Also of note is a 2019 article in Educational Psychologist by Girvan et al., “Tail, Tusk, and
Trunk: What Different Metrics Reveal About Racial Disproportionality in School Discipline.” The article is noteworthy because it is by members of the Positive Behavioral Support and Intervention Community that has long promoted the belief that generally reducing suspensions will tend to reduce relative differences in suspensions. At the sixth and seventh pages, however, the article, while generally employing the reasoning of my “Race and Mortality Revisited,” Society (July/Aug. 2014), recognizes that generally reducing suspensions will tend to increase relative racial differences in suspensions while reducing absolute differences in such rates. This is one of the few instances where educational researches even recognized that it was possible for relative racial difference in rates of experiencing and outcome and absolute differences in rates of experiencing the outcome to change in opposite directions.

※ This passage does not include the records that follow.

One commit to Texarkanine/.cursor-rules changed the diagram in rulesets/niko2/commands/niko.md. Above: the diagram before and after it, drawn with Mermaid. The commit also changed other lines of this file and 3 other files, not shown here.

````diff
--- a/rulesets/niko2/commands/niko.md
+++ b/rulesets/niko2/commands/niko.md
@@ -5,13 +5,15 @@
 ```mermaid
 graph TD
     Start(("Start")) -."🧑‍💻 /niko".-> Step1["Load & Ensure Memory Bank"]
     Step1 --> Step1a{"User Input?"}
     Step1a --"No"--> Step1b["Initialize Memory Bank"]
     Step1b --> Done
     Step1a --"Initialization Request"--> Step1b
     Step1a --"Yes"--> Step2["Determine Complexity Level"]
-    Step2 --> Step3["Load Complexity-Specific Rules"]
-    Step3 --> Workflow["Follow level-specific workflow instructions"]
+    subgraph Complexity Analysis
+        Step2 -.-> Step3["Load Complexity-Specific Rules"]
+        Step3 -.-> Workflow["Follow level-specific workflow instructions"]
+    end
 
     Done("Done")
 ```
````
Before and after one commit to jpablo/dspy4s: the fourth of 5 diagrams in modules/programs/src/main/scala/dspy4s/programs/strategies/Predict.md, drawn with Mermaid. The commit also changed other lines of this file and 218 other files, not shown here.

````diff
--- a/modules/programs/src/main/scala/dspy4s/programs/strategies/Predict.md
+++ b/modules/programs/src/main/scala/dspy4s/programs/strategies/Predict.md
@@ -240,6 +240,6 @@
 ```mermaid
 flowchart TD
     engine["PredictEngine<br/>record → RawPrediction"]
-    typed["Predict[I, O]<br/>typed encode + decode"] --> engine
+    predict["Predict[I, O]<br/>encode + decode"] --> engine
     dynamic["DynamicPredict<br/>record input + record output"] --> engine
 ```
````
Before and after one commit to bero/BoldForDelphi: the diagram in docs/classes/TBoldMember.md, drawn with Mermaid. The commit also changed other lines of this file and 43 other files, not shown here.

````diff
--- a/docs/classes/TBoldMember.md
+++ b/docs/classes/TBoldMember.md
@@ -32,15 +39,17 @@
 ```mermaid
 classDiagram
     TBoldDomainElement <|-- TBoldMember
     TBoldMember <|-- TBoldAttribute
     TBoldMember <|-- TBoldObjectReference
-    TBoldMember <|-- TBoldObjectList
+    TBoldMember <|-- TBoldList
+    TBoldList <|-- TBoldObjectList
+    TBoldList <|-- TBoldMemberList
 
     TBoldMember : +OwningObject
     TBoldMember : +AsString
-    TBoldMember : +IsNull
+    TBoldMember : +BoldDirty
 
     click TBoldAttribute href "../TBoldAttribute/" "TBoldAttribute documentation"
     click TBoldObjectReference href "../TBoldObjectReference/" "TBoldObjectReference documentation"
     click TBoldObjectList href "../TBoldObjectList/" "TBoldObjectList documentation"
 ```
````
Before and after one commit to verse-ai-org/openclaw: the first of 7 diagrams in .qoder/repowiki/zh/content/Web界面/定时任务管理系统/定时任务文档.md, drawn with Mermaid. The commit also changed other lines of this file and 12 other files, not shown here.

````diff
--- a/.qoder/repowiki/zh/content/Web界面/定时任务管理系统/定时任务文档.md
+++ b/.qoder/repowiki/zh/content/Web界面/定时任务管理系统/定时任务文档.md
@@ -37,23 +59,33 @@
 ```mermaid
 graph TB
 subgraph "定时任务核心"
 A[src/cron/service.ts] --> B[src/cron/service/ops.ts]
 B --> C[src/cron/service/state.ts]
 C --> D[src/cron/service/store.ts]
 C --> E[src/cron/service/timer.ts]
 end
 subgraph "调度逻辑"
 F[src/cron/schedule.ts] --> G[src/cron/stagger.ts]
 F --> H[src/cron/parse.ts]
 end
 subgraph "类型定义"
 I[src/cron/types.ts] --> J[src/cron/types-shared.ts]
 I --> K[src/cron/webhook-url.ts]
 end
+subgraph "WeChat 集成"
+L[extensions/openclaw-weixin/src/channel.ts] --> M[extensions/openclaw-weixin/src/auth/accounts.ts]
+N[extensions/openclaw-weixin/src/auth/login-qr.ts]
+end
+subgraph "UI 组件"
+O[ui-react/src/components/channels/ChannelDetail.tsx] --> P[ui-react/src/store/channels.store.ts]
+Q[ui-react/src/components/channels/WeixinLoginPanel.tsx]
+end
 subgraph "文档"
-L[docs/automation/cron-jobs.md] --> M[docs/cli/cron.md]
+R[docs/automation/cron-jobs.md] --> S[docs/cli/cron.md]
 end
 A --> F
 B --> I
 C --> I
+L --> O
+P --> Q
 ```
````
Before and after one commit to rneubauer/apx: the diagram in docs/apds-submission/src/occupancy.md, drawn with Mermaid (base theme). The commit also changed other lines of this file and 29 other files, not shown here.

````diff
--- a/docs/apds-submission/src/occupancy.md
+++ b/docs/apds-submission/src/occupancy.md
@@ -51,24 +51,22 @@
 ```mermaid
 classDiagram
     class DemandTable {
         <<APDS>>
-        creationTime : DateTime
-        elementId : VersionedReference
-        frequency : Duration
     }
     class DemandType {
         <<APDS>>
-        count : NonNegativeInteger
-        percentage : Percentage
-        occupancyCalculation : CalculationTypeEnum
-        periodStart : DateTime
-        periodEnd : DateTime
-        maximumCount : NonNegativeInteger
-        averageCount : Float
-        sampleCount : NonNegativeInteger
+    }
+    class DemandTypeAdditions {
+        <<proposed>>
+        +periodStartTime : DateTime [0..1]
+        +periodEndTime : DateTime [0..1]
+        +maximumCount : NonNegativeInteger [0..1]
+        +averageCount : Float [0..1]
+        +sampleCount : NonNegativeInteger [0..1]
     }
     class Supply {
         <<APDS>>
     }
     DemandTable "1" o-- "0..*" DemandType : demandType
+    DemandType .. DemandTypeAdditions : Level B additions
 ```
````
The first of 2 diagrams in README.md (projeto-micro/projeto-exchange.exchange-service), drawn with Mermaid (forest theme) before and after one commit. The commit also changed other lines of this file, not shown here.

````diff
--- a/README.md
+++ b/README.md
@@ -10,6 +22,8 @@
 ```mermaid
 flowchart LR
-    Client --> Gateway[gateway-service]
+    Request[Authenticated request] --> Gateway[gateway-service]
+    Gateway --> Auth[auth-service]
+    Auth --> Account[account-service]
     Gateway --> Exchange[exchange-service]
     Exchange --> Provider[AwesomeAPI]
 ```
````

In October 2017, the Wisconsin Institute for Law & Liberty issued a study titled “Feds in the Classroom: The Impact of the Obama Administration’s Discipline Policy on Wisconsin Public Schools.” The study found (at 9) that during a period of general declines discipline rates in Milwaukee between the 2007-08 and 2015-16 school years, the black suspension rate fell by 51.0% while the Hispanic and white rates fell by 60.5% and 67.9%. These figures mean that the relative differences between black and white rates, black and Hispanic rates, and Hispanic and white rates all increased.
The study did find that for Wisconsin as a whole the Hispanic and black rates fell proportionately more than the white rate. But the study found that that larger statewide reduction for blacks was likely a function of the large declines in Milwaukee where blacks make up an especially high proportion of students. Possibly that explains as well the fact that the Hispanic decline was proportionately more than the white decline.
Pressures to reduce discipline rates (based on the mistaken belief that generally doing so will tend to reduce relative differences in discipline rates) are likely to be especially great in areas with comparatively large black representations among students. Thus, it is possible that some states will be observing larger proportionate reductions in black than white discipline rates (with corresponding reductions in relative differences) even though whites experience larger proportionate reductions in discipline rates in each district. So far, however, most reportage regarding general reduction in discipline rates have found increasing relative racial differences in discipline rates (as reflected in the first introductory paragraph).
Meanwhile in January 2018, it was reported that Milwaukee Public Schools entered into an agreement with the Department of Education aimed at reducing racial disparities. Typically such agreements will be based on the mistaken belief that generally reducing discipline rates will tend to reduce that above-mentioned (a) and (b).